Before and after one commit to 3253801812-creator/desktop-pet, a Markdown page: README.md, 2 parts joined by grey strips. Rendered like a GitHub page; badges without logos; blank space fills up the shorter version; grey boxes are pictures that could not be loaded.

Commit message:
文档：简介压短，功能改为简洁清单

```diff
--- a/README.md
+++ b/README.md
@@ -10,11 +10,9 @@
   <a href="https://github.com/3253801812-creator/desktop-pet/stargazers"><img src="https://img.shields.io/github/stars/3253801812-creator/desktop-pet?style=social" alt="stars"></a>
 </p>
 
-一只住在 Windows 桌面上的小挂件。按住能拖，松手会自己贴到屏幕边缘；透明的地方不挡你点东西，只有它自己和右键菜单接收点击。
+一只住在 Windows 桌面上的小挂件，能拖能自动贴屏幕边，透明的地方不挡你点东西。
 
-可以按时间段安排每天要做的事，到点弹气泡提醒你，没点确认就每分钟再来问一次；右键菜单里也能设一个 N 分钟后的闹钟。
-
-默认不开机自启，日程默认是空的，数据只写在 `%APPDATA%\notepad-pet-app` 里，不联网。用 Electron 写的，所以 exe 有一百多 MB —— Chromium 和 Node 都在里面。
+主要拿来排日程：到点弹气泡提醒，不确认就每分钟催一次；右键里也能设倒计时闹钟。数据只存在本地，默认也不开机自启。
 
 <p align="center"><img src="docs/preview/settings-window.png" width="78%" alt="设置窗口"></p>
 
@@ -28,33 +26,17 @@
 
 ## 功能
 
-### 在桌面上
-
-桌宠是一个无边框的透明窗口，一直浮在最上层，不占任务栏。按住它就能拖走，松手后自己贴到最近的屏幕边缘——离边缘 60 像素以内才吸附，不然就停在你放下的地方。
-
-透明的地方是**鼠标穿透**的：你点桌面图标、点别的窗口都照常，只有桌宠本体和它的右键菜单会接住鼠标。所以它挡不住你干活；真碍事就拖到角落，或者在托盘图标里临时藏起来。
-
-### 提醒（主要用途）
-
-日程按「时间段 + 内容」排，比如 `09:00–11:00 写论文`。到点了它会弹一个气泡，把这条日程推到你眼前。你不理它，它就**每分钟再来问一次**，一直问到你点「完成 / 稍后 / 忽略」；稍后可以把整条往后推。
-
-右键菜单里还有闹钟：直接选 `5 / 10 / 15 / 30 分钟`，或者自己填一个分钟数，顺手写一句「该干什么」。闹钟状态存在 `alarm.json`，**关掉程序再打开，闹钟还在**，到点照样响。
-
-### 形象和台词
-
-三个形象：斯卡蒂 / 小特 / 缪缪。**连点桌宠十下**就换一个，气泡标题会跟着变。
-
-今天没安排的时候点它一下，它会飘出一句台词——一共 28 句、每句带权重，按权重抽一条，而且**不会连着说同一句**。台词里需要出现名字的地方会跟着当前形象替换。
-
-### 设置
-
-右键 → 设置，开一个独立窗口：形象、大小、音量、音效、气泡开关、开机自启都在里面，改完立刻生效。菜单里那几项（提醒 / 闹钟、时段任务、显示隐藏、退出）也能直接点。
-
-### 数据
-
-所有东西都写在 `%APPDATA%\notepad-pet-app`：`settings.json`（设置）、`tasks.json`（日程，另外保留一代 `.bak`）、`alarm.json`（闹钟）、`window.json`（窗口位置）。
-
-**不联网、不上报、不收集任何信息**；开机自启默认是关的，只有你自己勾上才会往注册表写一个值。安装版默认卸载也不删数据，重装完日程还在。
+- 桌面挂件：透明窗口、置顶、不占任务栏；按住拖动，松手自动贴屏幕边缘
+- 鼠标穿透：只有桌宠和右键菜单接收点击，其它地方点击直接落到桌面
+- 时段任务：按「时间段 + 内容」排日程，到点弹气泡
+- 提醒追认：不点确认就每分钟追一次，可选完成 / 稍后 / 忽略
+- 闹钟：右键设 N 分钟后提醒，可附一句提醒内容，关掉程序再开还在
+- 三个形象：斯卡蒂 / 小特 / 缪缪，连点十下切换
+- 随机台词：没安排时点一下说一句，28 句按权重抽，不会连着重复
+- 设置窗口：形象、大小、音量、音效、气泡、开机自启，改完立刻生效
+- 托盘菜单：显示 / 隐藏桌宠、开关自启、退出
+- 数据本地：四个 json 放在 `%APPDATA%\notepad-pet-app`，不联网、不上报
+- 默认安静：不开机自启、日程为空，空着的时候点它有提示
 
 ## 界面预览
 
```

## Aim of the exercise
Filter the preceding entries down to the lines with "桌面上的小挂件".

## Expected answer
-一只住在 Windows 桌面上的小挂件。按住能拖，松手会自己贴到屏幕边缘；透明的地方不挡你点东西，只有它自己和右键菜单接收点击。
+一只住在 Windows 桌面上的小挂件，能拖能自动贴屏幕边，透明的地方不挡你点东西。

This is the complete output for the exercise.